But the most dramatic moments Thursday center on the presidential palace, where a ceremony to officially invest former President Luiz Inacio Lula da Silva as the current chief of staff "broke into chaos," NPR's Lourdes Garcia-Navarro reports.

After that scene erupted, a judge issued an injunction to suspend Lula's appointment, a move that had widely been seen as an attempt by Rousseff to shield Lula from possible corruption charges.

As for Rousseff, the move to impeach her stems — for now, at least — from allegations that are separate from those besetting Lula.

From Rio, Lourdes reports for our Newscast unit:

"The accusations revolve around allegations that she manipulated economic data in advance of her election last year, to hide the true state of the economy. The case is considered weak, but it comes amid the widening corruption scandal that has rocked the political establishment here."Rousseff's predecessor, Lula, has been implicated in graft at the state oil company. Rousseff appointed him her chief of staff, in a move that would shield him from prosecution."Protests broke out in several cities across Brazil overnight, and there were clashes in front of the presidential palace."

At the investment ceremony for Lula this morning, Lourdes says, a protester shouted, "Shame on you," — as Rousseff's party faithful chanted, "There will be no coup."

Late last night, a judge ordered the release of phone recordings of calls to and from Lula's phone, audio that was intercepted as part of a sweeping corruption investigation.

In one short exchange recorded by federal police, Lula is heard speaking to Brazil's sitting president, with Rousseff referring to a paper she's sending him in case he needs to use it. In Brazil, many people immediately interpreted the exchange as a discussion about contingency measures to obstruct the investigation and violate the constitution.

Rousseff finds herself at the intersection of the massive scandal that has swept up politicians and officials at the state-run oil giant Petrobras. From 2003 to 2010, she chaired Petrobras' board of directors — and for all but two of those years, she was also Lula's chief of staff.

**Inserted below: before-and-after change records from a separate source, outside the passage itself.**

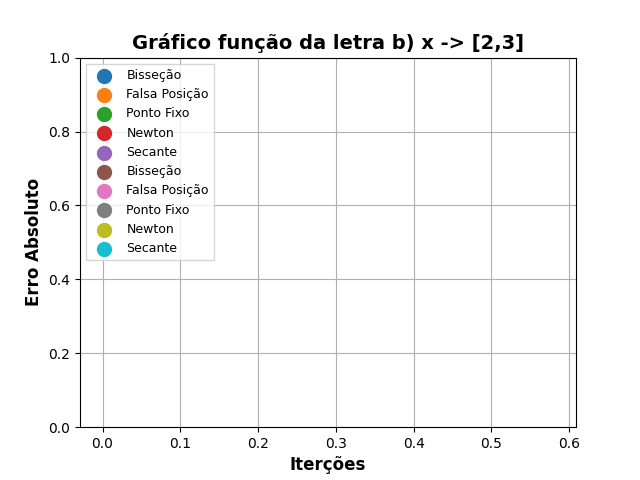
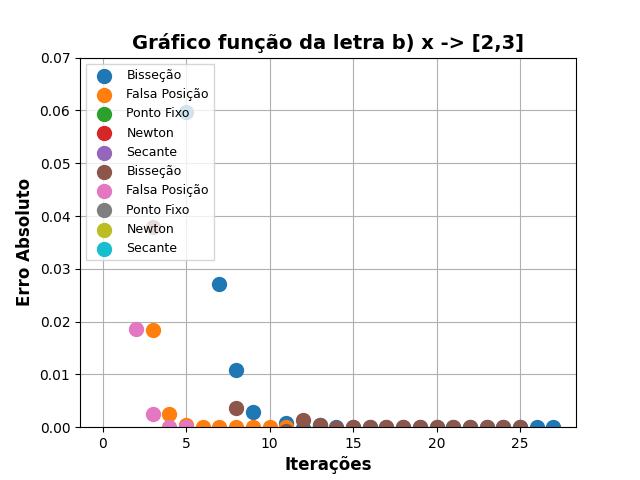
mais correções

diff --git a/metodos.py b/metodos.py
@@ -7,6 +7,7 @@ def bisection(f, a, b, tolerance, n_max):
     x = sp.Symbol('x')
 
     errosBissecao = []
+    iteracoesBissecao = []
 
     
     if f.subs(x, float(a)) * f.subs(x, float(b)) >= 0:
@@ -18,6 +19,8 @@ def bisection(f, a, b, tolerance, n_max):
     
     while abs(f.subs(x,float(c))) > tolerance and cont <= n_max:
         c = (a + b) / 2
+        errosBissecao.append(f.subs(x,float(c)))
+        iteracoesBissecao.append(cont)
         if abs(f.subs(x,float(c))) < tolerance:
             break
         if f.subs(x,float(c)) * f.subs(x,float(a)) < 0:
@@ -34,7 +37,7 @@ def bisection(f, a, b, tolerance, n_max):
     else:
         print("O maximo de iterações foi alcançado.")
 
-    return c, abs(f.subs(x,float(c))), cont, x0, x1
+    return c, abs(f.subs(x,float(c))), cont, x0, x1, errosBissecao,iteracoesBissecao
 
 
 def regulaFalsi(f, a, b, tolerance, n_max):
@@ -42,13 +45,17 @@ def regulaFalsi(f, a, b, tolerance, n_max):
     b = float(b)
     x = sp.Symbol('x')
     xold = b
+    errosFalsaPosicao = []
+    iteracoesFalsaPosicao = []
 
     iteracoes = 1
     while iteracoes <= n_max:
         c = (a * f.subs(x, float(b)) - b * f.subs(x, float(a))) / (f.subs(x, float(b)) - f.subs(x, float(a)))
-        print(iteracoes)
+        errosFalsaPosicao.append(abs(c - xold))
+        iteracoesFalsaPosicao.append(iteracoes)
+
         if abs(c - xold) < tolerance:
-            print('entrou')
+            print('entrou',(c - xold))
             break
         xold = c
         if f.subs(x, float(a)) * f.subs(x,float(c)) < 0:
@@ -58,7 +65,7 @@ def regulaFalsi(f, a, b, tolerance, n_max):
         iteracoes += 1
         
 
-    return c, abs(f.subs(x, float(c))), iteracoes
+    return c, abs(f.subs(x, float(c))), iteracoes,errosFalsaPosicao,iteracoesFalsaPosicao
 
 def FixedPoint(f, phi, a, b, tolerance, n_max):
     a = float(a)
@@ -109,18 +116,14 @@ def Secant(f, x0, x1, tolerance, n_max):
     x1 = float(x1)
 
     xSimbolico=sp.Symbol('x')
-    print(x0,x1,f.subs(xSimbolico,float(x0)) , f.subs(xSimbolico,float(x1)))
-    # Check if the initial guesses bracket a root
-    # if f.subs(xSimbolico,float(x0)) * f.subs(xSimbolico,float(x1)) >= 0:
-    #     print("As funções f.subs(x,a) e f.subs(x,b) deve ter sinais diferentes.")
-    #     return
 
     # Itera usando metodo da secante
     for n in range(n_max):
         x = x1 - f.subs(xSimbolico,float(x1)) * (float(x1) - float(x0)) / (f.subs(xSimbolico,float(x1)) - f.subs(xSimbolico,float(x0)))
         print(x)
+        
         # se a raiz foi encontrada, returna o resultado
-        if abs(f.subs(xSimbolico,float(x))) <= tolerance:
+        if abs(x - x1) < tolerance:
             return x, abs(f.subs(xSimbolico,float(x))), n
 
         # se não, prepara para a proxima iteração

diff --git a/trab3.py b/trab3.py
@@ -101,10 +101,10 @@ for [funcao, derivada] in zip(funcoes, derivadas):
             phi = phis[3] 
     
     # Bisseção
-    [raizBi, imagem_raizBi, n_iteracoesBi, x0, x1] = metodos.bisection(funcao, lb, ub, tolerancia, max_iter)
+    [raizBi, imagem_raizBi, n_iteracoesBi, x0, x1, errosBissecao,iteracoesBissecao] = metodos.bisection(funcao, lb, ub, tolerancia, max_iter)
     print("Terminei Bisseção")
     # Falsa Posição
-    [raizFP, imagem_raizFP, n_iteracoesFP] = metodos.regulaFalsi(funcao, lb, ub, tolerancia, max_iter)
+    [raizFP, imagem_raizFP, n_iteracoesFP,errosFalsaPosicao,iteracoesFalsaPosicao] = metodos.regulaFalsi(funcao, lb, ub, tolerancia, max_iter)
     print("Terminei Falsa Posição")
     # Ponto Fixo
     [raizPF, imagem_raizPF, n_iteracoesPF] = metodos.FixedPoint(funcao, phi, lb, ub, tolerancia, max_iter)
@@ -120,11 +120,11 @@ for [funcao, derivada] in zip(funcoes, derivadas):
     plt.title(titulos[contador], fontdict=fonte_titulo)
     plt.xlabel("Iterações", fontdict=fonte_labels)
     plt.ylabel("Erro Absoluto", fontdict=fonte_labels)
-    plt.ylim(0,1)
+    plt.ylim(0,0.07)
     plt.grid(zorder = 1)
-    print(imagem_raizBi,raizBi)
-    plt.scatter(imagem_raizBi, raizBi, marker='o', zorder = 2, label="Bisseção", s=100)
-    plt.scatter(imagem_raizFP, raizFP, marker='o', zorder = 2, label="Falsa Posição", s=100)
+    print(imagem_raizBi,iteracoesFalsaPosicao)
+    plt.scatter(iteracoesBissecao, errosBissecao, marker='o', zorder = 2, label="Bisseção", s=100)
+    plt.scatter(iteracoesFalsaPosicao, errosFalsaPosicao, marker='o', zorder = 2, label="Falsa Posição", s=100)
     plt.scatter(imagem_raizPF, raizPF, marker='o', zorder = 2, label="Ponto Fixo", s=100)
     plt.scatter(imagem_raizNew, raizNew, marker='o', zorder = 2, label="Newton", s=100)
     plt.scatter(imagem_raizSec, raizSec, marker='o', zorder = 2, label="Secante", s=100)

As we've reported earlier:

"Prosecutors say they're building a case that alleges millions of dollars' worth of payments and goods were funneled from Petrobras, Brazil's biggest company, to Silva and his associates. An official prosecutor's statement lists real estate, construction work and luxury furniture as some of the alleged ill-gotten gains, along with suspicious cash donations."Copyright 2016 NPR. To see more, visit http://www.npr.org/.